Standard & Poor’s (S&P) Global Ratings revised its outlook on Romania from stable to negative. The rating remains triple B, meaning at the edge recommended for investments, explaining that the Romanian economy has slowed down, while the budget deficit is on the rise.
The expenses engaged by the previous PSD government have forced the incumbent Liberal cabinet to revise the fiscal targets for 2019 and 2020, amid economic slowdown.
“Planned wage and pension increases will contribute to a widening of Romania’s already substantial current account deficit through 2020. While we assume significant fiscal consolidation commences next year, the rigid budget structure and volatile policy environment pose risks to that assumption. We are therefore revising our outlook on Romania to negative from stable, and affirming our ‘BBB-/A-3’ ratings,” says a press release.

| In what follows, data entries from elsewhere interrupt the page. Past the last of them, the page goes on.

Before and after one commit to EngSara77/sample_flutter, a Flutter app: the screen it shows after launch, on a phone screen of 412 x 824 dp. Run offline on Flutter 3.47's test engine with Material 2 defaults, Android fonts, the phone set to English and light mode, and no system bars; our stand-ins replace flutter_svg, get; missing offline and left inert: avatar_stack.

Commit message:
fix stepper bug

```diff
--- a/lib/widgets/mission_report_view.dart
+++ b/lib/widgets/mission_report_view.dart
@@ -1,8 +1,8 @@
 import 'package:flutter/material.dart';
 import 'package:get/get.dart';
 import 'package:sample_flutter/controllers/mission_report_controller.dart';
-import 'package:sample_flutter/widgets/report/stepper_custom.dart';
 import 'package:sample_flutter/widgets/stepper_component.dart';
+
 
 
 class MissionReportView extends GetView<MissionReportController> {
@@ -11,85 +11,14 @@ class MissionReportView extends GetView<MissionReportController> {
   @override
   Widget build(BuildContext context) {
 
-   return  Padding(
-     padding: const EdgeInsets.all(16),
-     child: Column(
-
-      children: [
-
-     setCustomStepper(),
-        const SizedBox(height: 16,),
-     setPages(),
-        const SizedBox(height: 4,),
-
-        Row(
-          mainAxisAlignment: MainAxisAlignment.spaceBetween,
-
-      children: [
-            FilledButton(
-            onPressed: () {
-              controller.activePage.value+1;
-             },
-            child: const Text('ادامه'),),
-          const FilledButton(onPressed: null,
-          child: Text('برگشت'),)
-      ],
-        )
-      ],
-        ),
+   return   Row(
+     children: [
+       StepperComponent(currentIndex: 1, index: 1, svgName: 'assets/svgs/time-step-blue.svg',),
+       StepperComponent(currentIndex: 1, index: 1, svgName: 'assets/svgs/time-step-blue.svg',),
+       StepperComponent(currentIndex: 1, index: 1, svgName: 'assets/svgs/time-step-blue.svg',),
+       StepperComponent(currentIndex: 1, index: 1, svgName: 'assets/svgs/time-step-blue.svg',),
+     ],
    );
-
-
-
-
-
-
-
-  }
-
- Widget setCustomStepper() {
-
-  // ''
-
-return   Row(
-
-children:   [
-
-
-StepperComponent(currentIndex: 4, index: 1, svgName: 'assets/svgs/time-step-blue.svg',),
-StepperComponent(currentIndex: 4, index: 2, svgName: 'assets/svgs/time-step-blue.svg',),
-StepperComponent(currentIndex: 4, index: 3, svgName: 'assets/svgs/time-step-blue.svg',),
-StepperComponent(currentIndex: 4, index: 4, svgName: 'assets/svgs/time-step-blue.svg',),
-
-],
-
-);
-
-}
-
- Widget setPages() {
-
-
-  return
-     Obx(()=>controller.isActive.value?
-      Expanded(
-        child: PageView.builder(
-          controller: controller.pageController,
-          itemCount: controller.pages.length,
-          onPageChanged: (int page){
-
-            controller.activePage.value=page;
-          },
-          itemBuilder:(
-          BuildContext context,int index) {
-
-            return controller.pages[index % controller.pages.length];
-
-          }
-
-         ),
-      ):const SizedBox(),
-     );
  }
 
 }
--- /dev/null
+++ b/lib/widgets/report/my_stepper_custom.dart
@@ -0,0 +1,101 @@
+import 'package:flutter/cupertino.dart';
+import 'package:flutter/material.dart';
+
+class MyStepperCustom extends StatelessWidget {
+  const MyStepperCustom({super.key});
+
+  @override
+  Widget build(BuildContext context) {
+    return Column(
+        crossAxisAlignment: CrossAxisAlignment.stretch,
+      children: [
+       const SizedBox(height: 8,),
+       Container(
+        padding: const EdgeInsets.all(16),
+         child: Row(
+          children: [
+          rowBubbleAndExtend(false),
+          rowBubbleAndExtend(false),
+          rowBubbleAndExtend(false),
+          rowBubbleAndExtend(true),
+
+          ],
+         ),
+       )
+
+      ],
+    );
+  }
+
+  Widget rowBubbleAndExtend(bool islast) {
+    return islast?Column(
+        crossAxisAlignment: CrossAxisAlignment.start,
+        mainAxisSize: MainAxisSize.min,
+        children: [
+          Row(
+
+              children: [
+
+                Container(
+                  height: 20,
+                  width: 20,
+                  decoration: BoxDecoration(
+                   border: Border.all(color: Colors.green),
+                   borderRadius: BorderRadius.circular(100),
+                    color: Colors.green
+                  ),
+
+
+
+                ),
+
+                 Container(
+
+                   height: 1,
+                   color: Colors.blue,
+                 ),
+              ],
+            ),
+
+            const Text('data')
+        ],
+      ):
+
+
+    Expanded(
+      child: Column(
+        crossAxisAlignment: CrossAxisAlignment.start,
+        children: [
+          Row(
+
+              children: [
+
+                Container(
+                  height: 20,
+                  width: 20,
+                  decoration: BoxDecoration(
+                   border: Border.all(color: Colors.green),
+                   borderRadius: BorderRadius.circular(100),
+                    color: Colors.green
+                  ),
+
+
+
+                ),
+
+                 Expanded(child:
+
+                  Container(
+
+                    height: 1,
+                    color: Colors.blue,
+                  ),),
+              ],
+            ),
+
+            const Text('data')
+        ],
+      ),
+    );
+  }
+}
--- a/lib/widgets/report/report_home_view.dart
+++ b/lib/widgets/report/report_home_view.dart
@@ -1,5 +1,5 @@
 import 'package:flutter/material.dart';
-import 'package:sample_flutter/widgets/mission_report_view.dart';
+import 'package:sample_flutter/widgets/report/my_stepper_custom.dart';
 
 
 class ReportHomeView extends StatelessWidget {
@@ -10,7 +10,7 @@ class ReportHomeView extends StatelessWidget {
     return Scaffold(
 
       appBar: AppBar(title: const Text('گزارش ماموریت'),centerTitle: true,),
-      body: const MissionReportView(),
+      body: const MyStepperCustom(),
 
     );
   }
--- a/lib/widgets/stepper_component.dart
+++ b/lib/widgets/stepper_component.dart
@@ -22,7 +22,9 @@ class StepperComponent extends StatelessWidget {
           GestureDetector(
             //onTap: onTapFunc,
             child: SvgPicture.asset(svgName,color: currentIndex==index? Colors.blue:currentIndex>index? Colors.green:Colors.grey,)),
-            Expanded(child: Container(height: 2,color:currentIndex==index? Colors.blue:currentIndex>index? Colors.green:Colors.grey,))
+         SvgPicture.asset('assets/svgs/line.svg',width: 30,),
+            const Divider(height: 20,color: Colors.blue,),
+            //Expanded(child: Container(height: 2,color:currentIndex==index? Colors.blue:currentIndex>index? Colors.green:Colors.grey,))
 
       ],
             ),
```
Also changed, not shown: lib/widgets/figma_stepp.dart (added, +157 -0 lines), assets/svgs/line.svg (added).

According to S&P, the outlook revision reflects increasing risks to Romania´s economic and fiscal stability should policymakers be unsuccessful stabilizing and consolidating Romania’s budgetary stance, including from plans to implement further pension hikes from next year.
S&P warned the rating could be downsized in the upcoming 24 months if:
- Fiscal and external imbalances continue to deteriorate and persist for longer than we currently anticipate, with the absence of fiscal consolidation resulting in higher public and external debt than we currently forecast.
- A lack of economic policy synchronization leads to an overextension of real wages and increased exchange rate volatility, with potential negative repercussions on public- and private-sector balance sheets.
Policymakers have increased their projections for the budgetary deficit for 2019 and 2020 to 4.3% and 3.5%, respectively, of GDP from 2.8% and 3.0%, signifying a major deviation from original targets. These revisions largely reflect Romania’s new government’s transparent decision to settle overdue invoices and arrears with suppliers within the 2019 budget while revising downward its expectations for revenue growth.
However, we believe there are grounds to question the realism of the revised budgetary targets over the 2020-2022 period. First, we understand the government intends to stand by the pension hikes mandated in the July 2019 pension law, leading to over 3% of GDP in cumulative pension spending increases in 2020-2022.
Second, in our view, any plans for offsetting budgetary measures are complicated by the upcoming election cycle. Given that the general government deficit will likely exceed the EU’s 3% of GDP Excessive Deficit Procedure (EDP) ceiling this year and next, Romania may not be able to avoid the EDP determined by the European Commission under the Stability and Growth Pact. Romania was last subject to the EDP from 2009 to 2013.
Third, an economic slowdown would weigh on government revenues, leading to further budgetary pressures. Under our base-case macroeconomic scenario, we assume growth remaining close to 3% through 2022.
Despite these concerns, we have decided to affirm the rating given comparatively low stocks of general government and external debt. The affirmation also reflects Romania’s EU membership, which benefits its institutional framework, in our opinion. Constraints to the ratings include low economic wealth, relatively weak administrative capacity, an unpredictable policy environment, and only average monetary flexibility relative to peers.